### Task details
Leave out the pictures and repeat every record exactly.

[Change detection data]
────
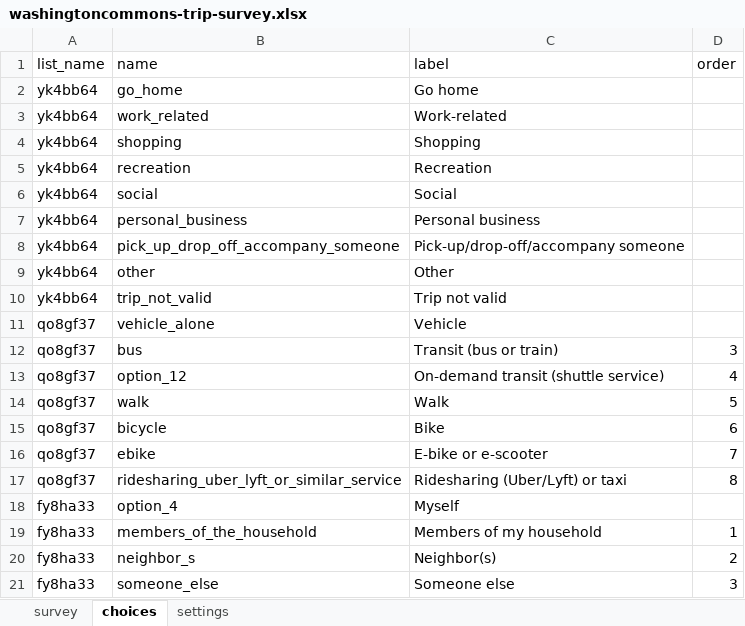
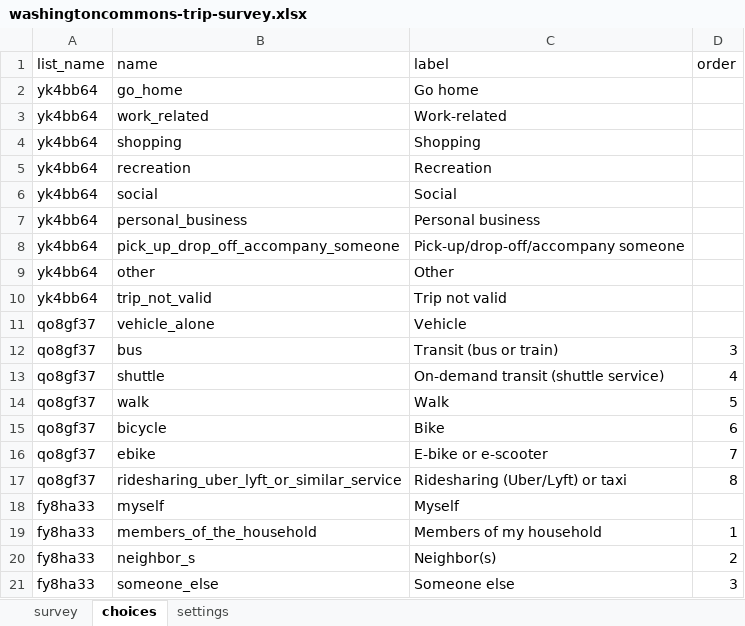
Before and after one commit to e-mission/nrel-openpath-deploy-configs, an Excel workbook: survey_resources/washingtoncommons/washingtoncommons-trip-survey.xlsx, sheet choices, drawn as a sheet; values as stored, in another font and other column widths than the file's, no borders; the diff names each change by its address in the sheet, - before the commit and + after, or states it on an @@ line.

```diff
--- a/survey_resources/washingtoncommons/washingtoncommons-trip-survey.xlsx (sheet choices)
+++ b/survey_resources/washingtoncommons/washingtoncommons-trip-survey.xlsx (sheet choices)
-B13 (name): option_12
+B13 (name): shuttle
-B18 (name): option_4
+B18 (name): myself
```
Also changed, not shown: survey_resources/washingtoncommons/washingtoncommons-onboarding-survey.xlsx, 2 other files.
────
### Exercise output
Before and after one commit to e-mission/nrel-openpath-deploy-configs, an Excel workbook: survey_resources/washingtoncommons/washingtoncommons-trip-survey.xlsx, sheet choices, drawn as a sheet; values as stored, in another font and other column widths than the file's, no borders; the diff names each change by its address in the sheet, - before the commit and + after, or states it on an @@ line.

```diff
--- a/survey_resources/washingtoncommons/washingtoncommons-trip-survey.xlsx (sheet choices)
+++ b/survey_resources/washingtoncommons/washingtoncommons-trip-survey.xlsx (sheet choices)
-B13 (name): option_12
+B13 (name): shuttle
-B18 (name): option_4
+B18 (name): myself
```
Also changed, not shown: survey_resources/washingtoncommons/washingtoncommons-onboarding-survey.xlsx, 2 other files.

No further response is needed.